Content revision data
>>>
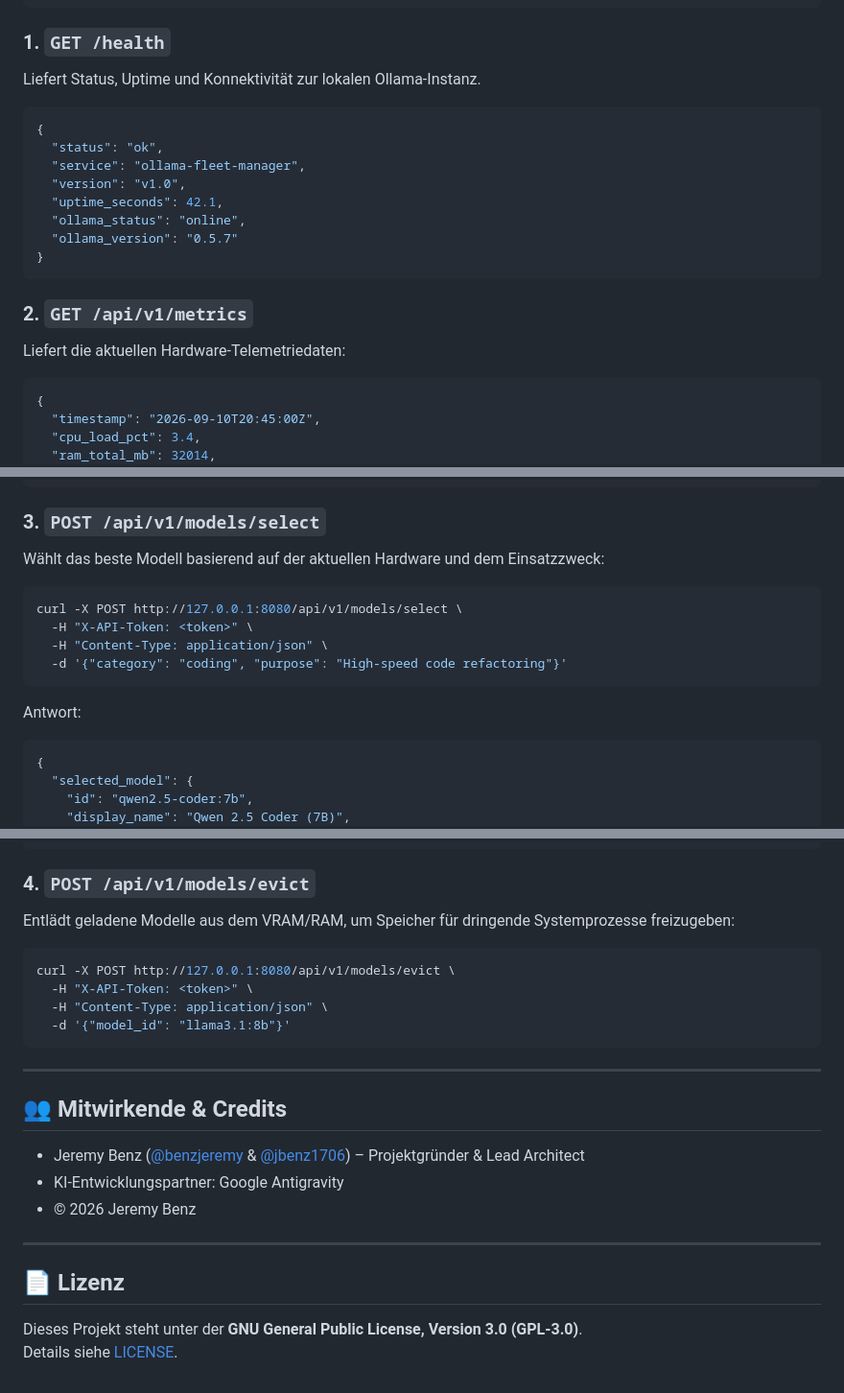
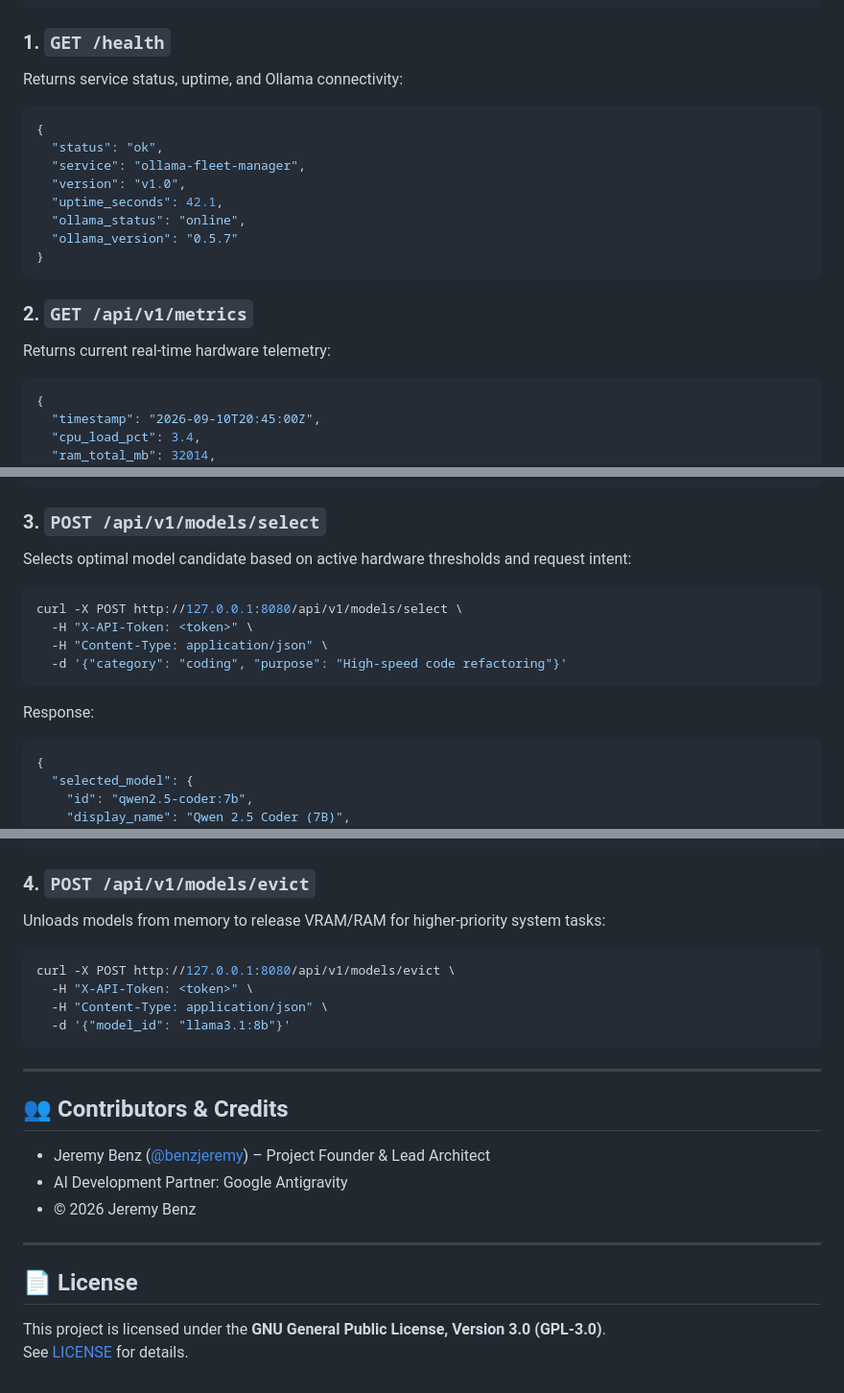
Before and after one commit to benzjeremy/ollama-fleet-manager, a Markdown page: README.md, 3 parts joined by grey strips. Shown at 96% size. GitHub-like rendering.

````diff
--- a/README.md
+++ b/README.md
@@ -91,7 +91,7 @@ X-API-Token: <dein-32-byte-token>
 ```
 
 ### 1. `GET /health`
-Liefert Status, Uptime und Konnektivität zur lokalen Ollama-Instanz.
+Returns service status, uptime, and Ollama connectivity:
 ```json
 {
   "status": "ok",
@@ -104,7 +104,7 @@ Liefert Status, Uptime und Konnektivität zur lokalen Ollama-Instanz.
 ```
 
 ### 2. `GET /api/v1/metrics`
-Liefert die aktuellen Hardware-Telemetriedaten:
+Returns current real-time hardware telemetry:
 ```json
 {
   "timestamp": "2026-09-10T20:45:00Z",
@@ -123,14 +123,14 @@ Liefert die aktuellen Hardware-Telemetriedaten:
 ```
 
 ### 3. `POST /api/v1/models/select`
-Wählt das beste Modell basierend auf der aktuellen Hardware und dem Einsatzzweck:
+Selects optimal model candidate based on active hardware thresholds and request intent:
 ```bash
 curl -X POST http://127.0.0.1:8080/api/v1/models/select \
   -H "X-API-Token: <token>" \
   -H "Content-Type: application/json" \
   -d '{"category": "coding", "purpose": "High-speed code refactoring"}'
 ```
-Antwort:
+Response:
 ```json
 {
   "selected_model": {
@@ -151,7 +151,7 @@ Antwort:
 ```
 
 ### 4. `POST /api/v1/models/evict`
-Entlädt geladene Modelle aus dem VRAM/RAM, um Speicher für dringende Systemprozesse freizugeben:
+Unloads models from memory to release VRAM/RAM for higher-priority system tasks:
 ```bash
 curl -X POST http://127.0.0.1:8080/api/v1/models/evict \
   -H "X-API-Token: <token>" \
@@ -161,15 +161,15 @@ curl -X POST http://127.0.0.1:8080/api/v1/models/evict \
 
 ---
 
-## 👥 Mitwirkende & Credits
+## 👥 Contributors & Credits
 
-- Jeremy Benz ([@benzjeremy](https://github.com/benzjeremy) & [@jbenz1706](https://github.com/jbenz1706)) – Projektgründer & Lead Architect
-- KI-Entwicklungspartner: Google Antigravity
+- Jeremy Benz ([@benzjeremy](https://github.com/benzjeremy)) – Project Founder & Lead Architect
+- AI Development Partner: Google Antigravity
 - © 2026 Jeremy Benz
 
 ---
 
-## 📄 Lizenz
+## 📄 License
 
-Dieses Projekt steht unter der **GNU General Public License, Version 3.0 (GPL-3.0)**.
-Details siehe [LICENSE](https://github.com/benzjeremy/ollama-fleet-manager/blob/main/LICENSE).
+This project is licensed under the **GNU General Public License, Version 3.0 (GPL-3.0)**.
+See [LICENSE](LICENSE) for details.
````
Also changed, not shown: other parts of README.md (+23 -23 lines).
<<<
### [ACTIVITY]
Set down the entries above exactly, and keep every picture out of your copy.

### [PROBLEM SOLUTION]
Before and after one commit to benzjeremy/ollama-fleet-manager, a Markdown page: README.md, 3 parts joined by grey strips. Shown at 96% size. GitHub-like rendering.

````diff
--- a/README.md
+++ b/README.md
@@ -91,7 +91,7 @@ X-API-Token: <dein-32-byte-token>
 ```
 
 ### 1. `GET /health`
-Liefert Status, Uptime und Konnektivität zur lokalen Ollama-Instanz.
+Returns service status, uptime, and Ollama connectivity:
 ```json
 {
   "status": "ok",
@@ -104,7 +104,7 @@ Liefert Status, Uptime und Konnektivität zur lokalen Ollama-Instanz.
 ```
 
 ### 2. `GET /api/v1/metrics`
-Liefert die aktuellen Hardware-Telemetriedaten:
+Returns current real-time hardware telemetry:
 ```json
 {
   "timestamp": "2026-09-10T20:45:00Z",
@@ -123,14 +123,14 @@ Liefert die aktuellen Hardware-Telemetriedaten:
 ```
 
 ### 3. `POST /api/v1/models/select`
-Wählt das beste Modell basierend auf der aktuellen Hardware und dem Einsatzzweck:
+Selects optimal model candidate based on active hardware thresholds and request intent:
 ```bash
 curl -X POST http://127.0.0.1:8080/api/v1/models/select \
   -H "X-API-Token: <token>" \
   -H "Content-Type: application/json" \
   -d '{"category": "coding", "purpose": "High-speed code refactoring"}'
 ```
-Antwort:
+Response:
 ```json
 {
   "selected_model": {
@@ -151,7 +151,7 @@ Antwort:
 ```
 
 ### 4. `POST /api/v1/models/evict`
-Entlädt geladene Modelle aus dem VRAM/RAM, um Speicher für dringende Systemprozesse freizugeben:
+Unloads models from memory to release VRAM/RAM for higher-priority system tasks:
 ```bash
 curl -X POST http://127.0.0.1:8080/api/v1/models/evict \
   -H "X-API-Token: <token>" \
@@ -161,15 +161,15 @@ curl -X POST http://127.0.0.1:8080/api/v1/models/evict \
 
 ---
 
-## 👥 Mitwirkende & Credits
+## 👥 Contributors & Credits
 
-- Jeremy Benz ([@benzjeremy](https://github.com/benzjeremy) & [@jbenz1706](https://github.com/jbenz1706)) – Projektgründer & Lead Architect
-- KI-Entwicklungspartner: Google Antigravity
+- Jeremy Benz ([@benzjeremy](https://github.com/benzjeremy)) – Project Founder & Lead Architect
+- AI Development Partner: Google Antigravity
 - © 2026 Jeremy Benz
 
 ---
 
-## 📄 Lizenz
+## 📄 License
 
-Dieses Projekt steht unter der **GNU General Public License, Version 3.0 (GPL-3.0)**.
-Details siehe [LICENSE](https://github.com/benzjeremy/ollama-fleet-manager/blob/main/LICENSE).
+This project is licensed under the **GNU General Public License, Version 3.0 (GPL-3.0)**.
+See [LICENSE](LICENSE) for details.
````
Also changed, not shown: other parts of README.md (+23 -23 lines).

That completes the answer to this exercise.